George, Giby. & Stanford, Jennifer. (2011). The Ethics of Medical Involvement in Lethal
Injection Executions: Discussing the Role of the Anesthesia Provider. Penn Bioethics
Journal, 7(1), 33-37.
Lowe, Wesley. (2011). Pro Death. Pro Capital Punishment Page. Retrieved from
Macionis, John J. (2013). Society: the Basics (12th ed,). Upper Saddle River, New
North Carolina Department of Public Safety: 24 Hours in Prison. Retrieve from http://www.doc.state. nc.us/dop/hours24.htm.
Robinson, M. (2000). A Humane Death Sentence?. Humanist, 60(4), 5.
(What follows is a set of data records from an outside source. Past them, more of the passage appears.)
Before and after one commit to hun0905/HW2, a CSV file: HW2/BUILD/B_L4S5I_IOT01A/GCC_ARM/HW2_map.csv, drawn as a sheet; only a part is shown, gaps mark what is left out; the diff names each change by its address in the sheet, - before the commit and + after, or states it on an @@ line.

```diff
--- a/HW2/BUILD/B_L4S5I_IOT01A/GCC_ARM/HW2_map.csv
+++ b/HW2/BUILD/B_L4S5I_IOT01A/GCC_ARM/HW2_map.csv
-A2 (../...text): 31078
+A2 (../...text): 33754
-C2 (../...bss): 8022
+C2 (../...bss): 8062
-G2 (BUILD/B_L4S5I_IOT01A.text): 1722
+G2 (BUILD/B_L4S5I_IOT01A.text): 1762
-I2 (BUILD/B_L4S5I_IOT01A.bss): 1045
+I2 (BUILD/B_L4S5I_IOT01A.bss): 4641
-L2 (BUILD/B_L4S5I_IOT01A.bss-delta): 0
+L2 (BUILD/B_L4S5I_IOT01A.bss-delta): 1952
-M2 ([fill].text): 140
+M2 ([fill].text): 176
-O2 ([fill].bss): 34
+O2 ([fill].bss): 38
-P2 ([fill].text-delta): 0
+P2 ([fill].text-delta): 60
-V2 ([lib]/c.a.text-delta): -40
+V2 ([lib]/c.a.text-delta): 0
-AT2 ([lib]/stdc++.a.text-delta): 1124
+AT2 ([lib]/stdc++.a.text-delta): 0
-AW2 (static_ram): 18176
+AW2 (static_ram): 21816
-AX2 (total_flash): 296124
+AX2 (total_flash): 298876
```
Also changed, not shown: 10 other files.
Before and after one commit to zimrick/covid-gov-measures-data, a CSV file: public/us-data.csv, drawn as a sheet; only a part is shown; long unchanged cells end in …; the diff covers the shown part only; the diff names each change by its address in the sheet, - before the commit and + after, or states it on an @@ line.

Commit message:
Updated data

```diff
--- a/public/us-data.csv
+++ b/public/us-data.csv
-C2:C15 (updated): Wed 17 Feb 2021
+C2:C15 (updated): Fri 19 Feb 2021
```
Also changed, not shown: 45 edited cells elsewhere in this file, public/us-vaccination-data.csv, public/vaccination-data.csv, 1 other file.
Williams, Jasmine K. (2011). Understanding the Ultimate Punishment. New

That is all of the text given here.